Hughes wanted to dedicate a bench to a man named “Shorty” who would greet her on her lunch breaks from St. Philip School and on her way home in the afternoons. The man gave her the nickname “Sugar Lump” and asked her every day what she learned. Being overweight, and having a tough time at home, Shorty was the only person in her young life to show her consistent kindness. For that, she wanted him to be remembered in their hometown.
However, without a full name, address or direct connection to the borough, a decision to consider Hughes’ request would be difficult. Crafton Heritage, a nonprofit and 501(c)(3) with a mission to preserve Crafton’s stories, jumped in to help.
Hughes grew up in Crafton in the 1940s and 1950s and lived on Belvidere Street until the age of six.
She remembered Shorty living in a shack. Some historical accounts of the place said it was once a slaughterhouse with ties to Sigmund and Albert Streebech Butcher Shop at 10 W. Crafton Ave.

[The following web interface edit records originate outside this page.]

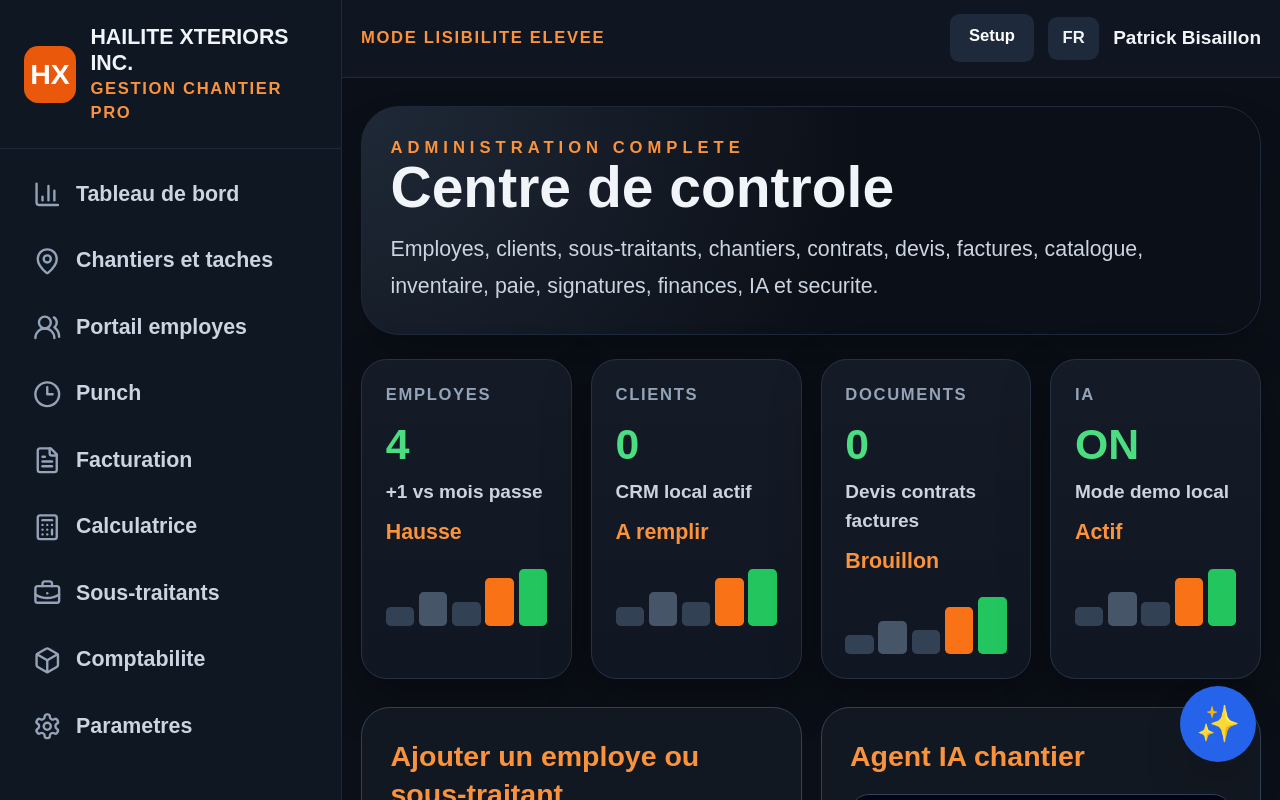
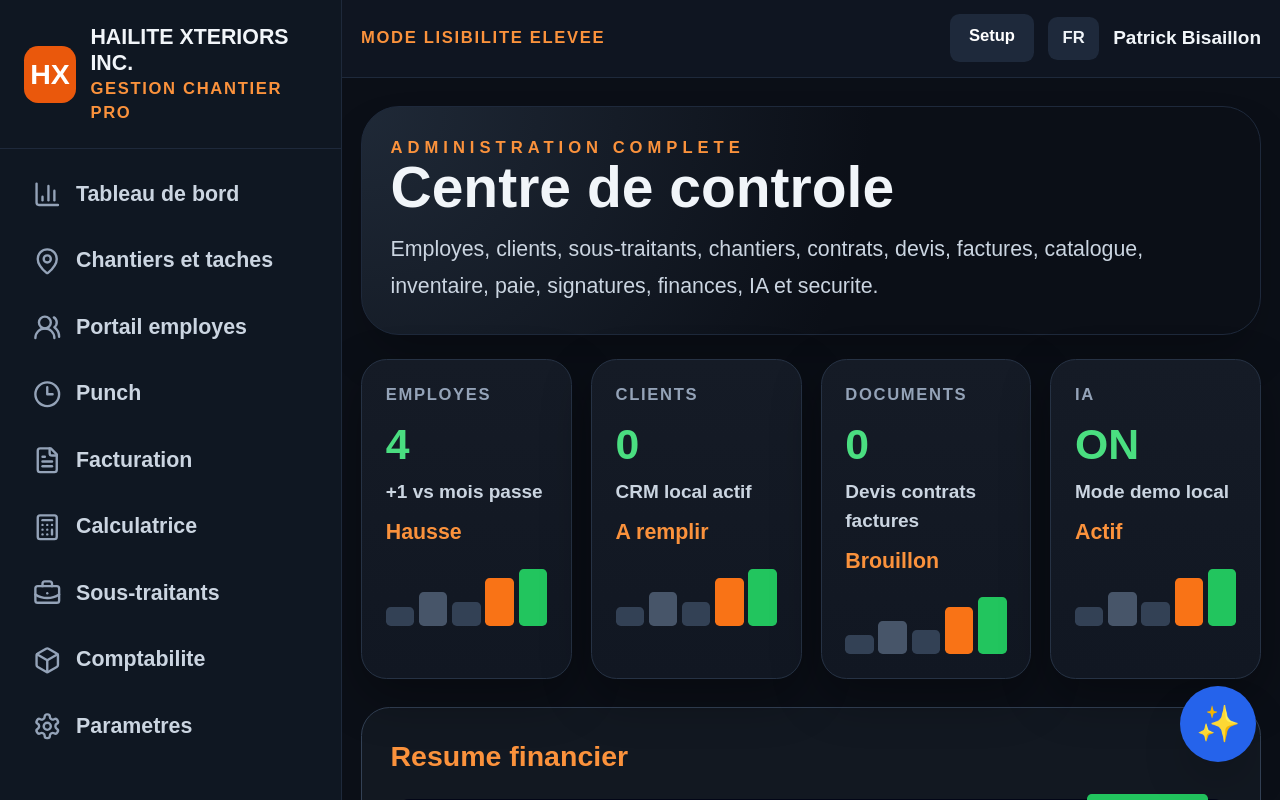
Before and after one commit to bisaillonpatrick1979-dev/Chatgpt-hailite-, a Next.js app: page /admin in a window 1280 px wide. Shown: the top 800 px of the page. Built offline with nearby package versions, Linux system fonts and the light colour scheme.

Commit message:
Add storage and finance visuals to admin

```diff
--- a/app/admin/page.tsx
+++ b/app/admin/page.tsx
@@ -7,6 +7,8 @@ import { CatalogTools } from "@/components/CatalogTools";
 import { InventoryTools } from "@/components/InventoryTools";
 import { SignatureBox } from "@/components/SignatureBox";
 import { InvoiceCalculator } from "@/components/InvoiceCalculator";
+import { StorageSelector } from "@/components/StorageSelector";
+import { FinanceMiniChart } from "@/components/FinanceMiniChart";
 
 export default function Admin() {
   return (
@@ -22,6 +24,7 @@ export default function Admin() {
         <TrendCard label="Documents" value="0" compare="Devis contrats factures" status="Brouillon" />
         <TrendCard label="IA" value="ON" compare="Mode demo local" status="Actif" />
       </section>
+      <FinanceMiniChart />
       <AdminTools />
       <BusinessTools />
       <InvoiceCalculator />
@@ -29,6 +32,7 @@ export default function Admin() {
       <CatalogTools />
       <InventoryTools />
       <PayrollMini />
+      <StorageSelector />
       <section className="pro-panel mt-6 p-6">
         <h2 className="text-2xl font-black text-orange-400">Securite portails</h2>
         <p className="large-readable mt-4 text-slate-300">Employes et sous-traitants voient seulement leurs donnees. Les clients, finances, profits, devis, contrats et rapports admin restent caches.</p>
```
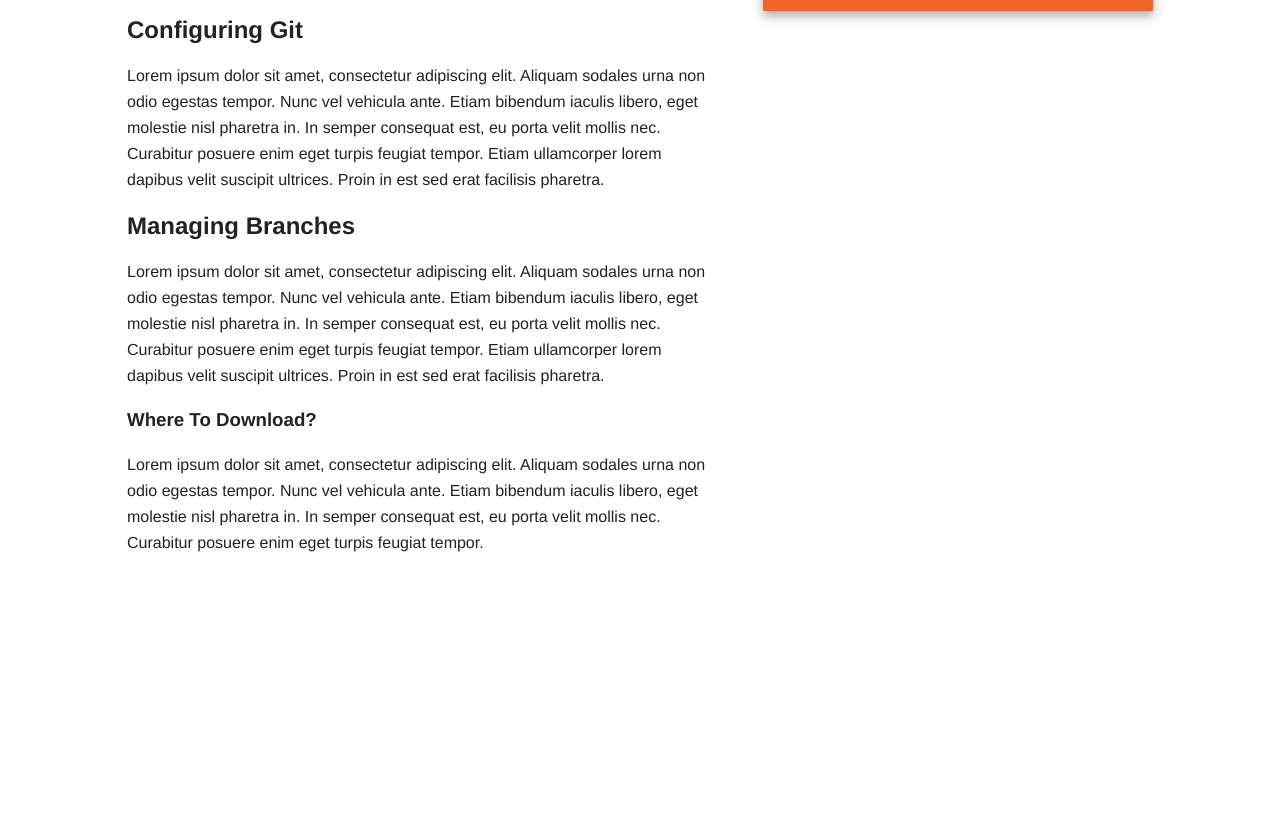
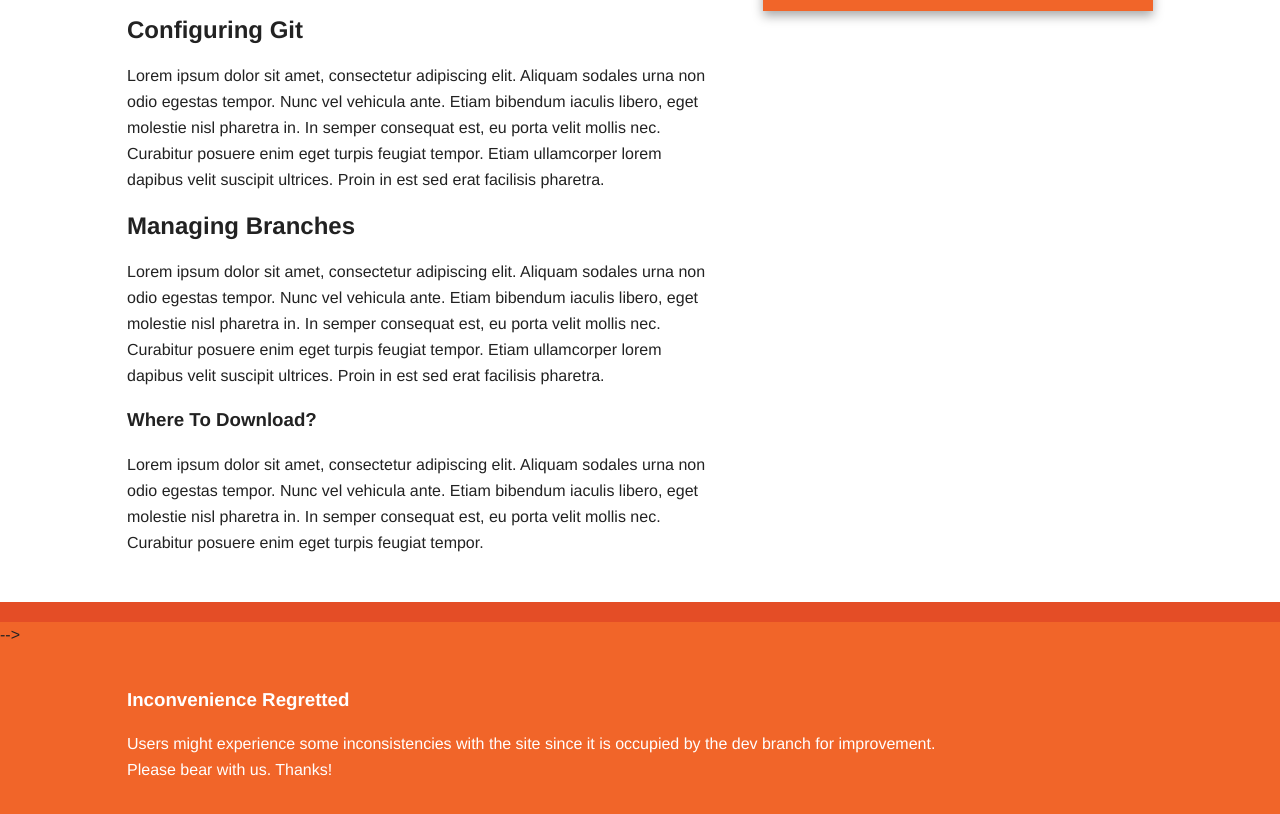
Before and after one commit to arslanahmad656/LearningGit, a plain HTML site: page index.html in a window 1280 px wide. Shown: the part 276-1090 px from the top of the page. Before the commit the page ends 878 px from the top, so only its background shows below. Drawn offline with nearby package versions, Linux system fonts and the light colour scheme.

Commit message:
Added dev note in the index page

```diff
--- a/index.html
+++ b/index.html
@@ -64,11 +64,15 @@
             </div> <!-- #main -->
         </div> <!-- #main-container -->
 
-        <!-- <div class="footer-container"> -->
-            <!-- <footer class="wrapper"> -->
-                <!-- <h3>footer</h3> -->
-            <!-- </footer> -->
-        <!-- </div> -->
+        <div class="footer-container"> -->
+            <footer class="wrapper">
+                <h3>Inconvenience Regretted</h3>
+				<p>
+					Users might experience some inconsistencies with the site since it is occupied by the dev branch for improvement. <br/>
+					Please bear with us. Thanks!
+				</p>
+            </footer>
+        </div>
 
         <script src="//ajax.googleapis.com/ajax/libs/jquery/1.11.2/jquery.min.js"></script>
         <script>window.jQuery || document.write('<script src="js/vendor/jquery-1.11.2.min.js"><\/script>')</script>
```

Hughes recalled Shorty as an African-American man and a former slave who died around the age of 100. Research revealed he was employed by the borough and was often seen pulling a large industrial cart with brooms used to sweep the streets. Hughes recalled seeing him sitting on his porch with his little black dog or favoring one leg while walking or doing odd jobs around the neighborhood.
Advisor to Crafton Heritage, Susan O’Connell connected the shack at 11 W. Crafton Avenue to a man known as Walter D. Fulton who was born into slavery on Sept. 6, 1862 in Danville, Virginia a place known for its tobacco industry. Shorty came to Crafton from 48 Greenleaf St. in the 19th Ward of Pittsburgh according to the 1920 Census. After retiring, he moved to 83 First St., House 44 in Bethel Park, and ultimately died of heart failure on Dec. 17, 1957 at age 95.
Funeral arrangements were coordinated by Shorty’s niece Lillie Crawford. Harger Funeral Home (Beinhauer Funeral Home today ) provided archived records pointing to his burial at Restland-Lincoln Memorial Park in Monroeville. Records at Restland show Walter in a stacked, unmarked grave. A generous and thoughtful Hughes installed a marker at the cemetery plot.
Social media efforts through the “Remember Crafton When” Facebook group, helped researchers to learn more about the kindness that most seem to remember about Shorty. Many recall his angora cats, caged rabbits, his small black dog, a garden, a shack in need of repair, the shack being smoked out in the late 1950s, sightings of working for others in the neighborhood (he even worked to make money to help others in need).
Clay Little, son of Donald Little provided a photo of Shorty with his maternal grandfather Robert “Bert” Newell (born 1947) owner of Newell Coal Co. in Crafton. Shorty worked for Newell Coal Co. and ate almost every meal with Bert’s family at 15 Division St. Shorty loaded the dump truck and shoveled the coal into people’s cellars. Sometimes he cut grass for free, he certainly had a sense of humor and would joke about cutting off toes with his hedge clippers.
Shorty’s family was from Pittsburgh’s uptown neighborhood where he would often return for Sunday Church service.
Donald Little, 75, got choked up thinking about “Shorty” and his brother-like friendship with his father Bert Newell, who died July 18, 1959, saying, “They were both amazing men and anyone who knew them would say the same.”
Anyone who has ties to Shorty is asked to reach out to email@example.com. The Crafton Tree Commission will announce an exact location and time for the tree commemoration later this month at craftonheritage.org.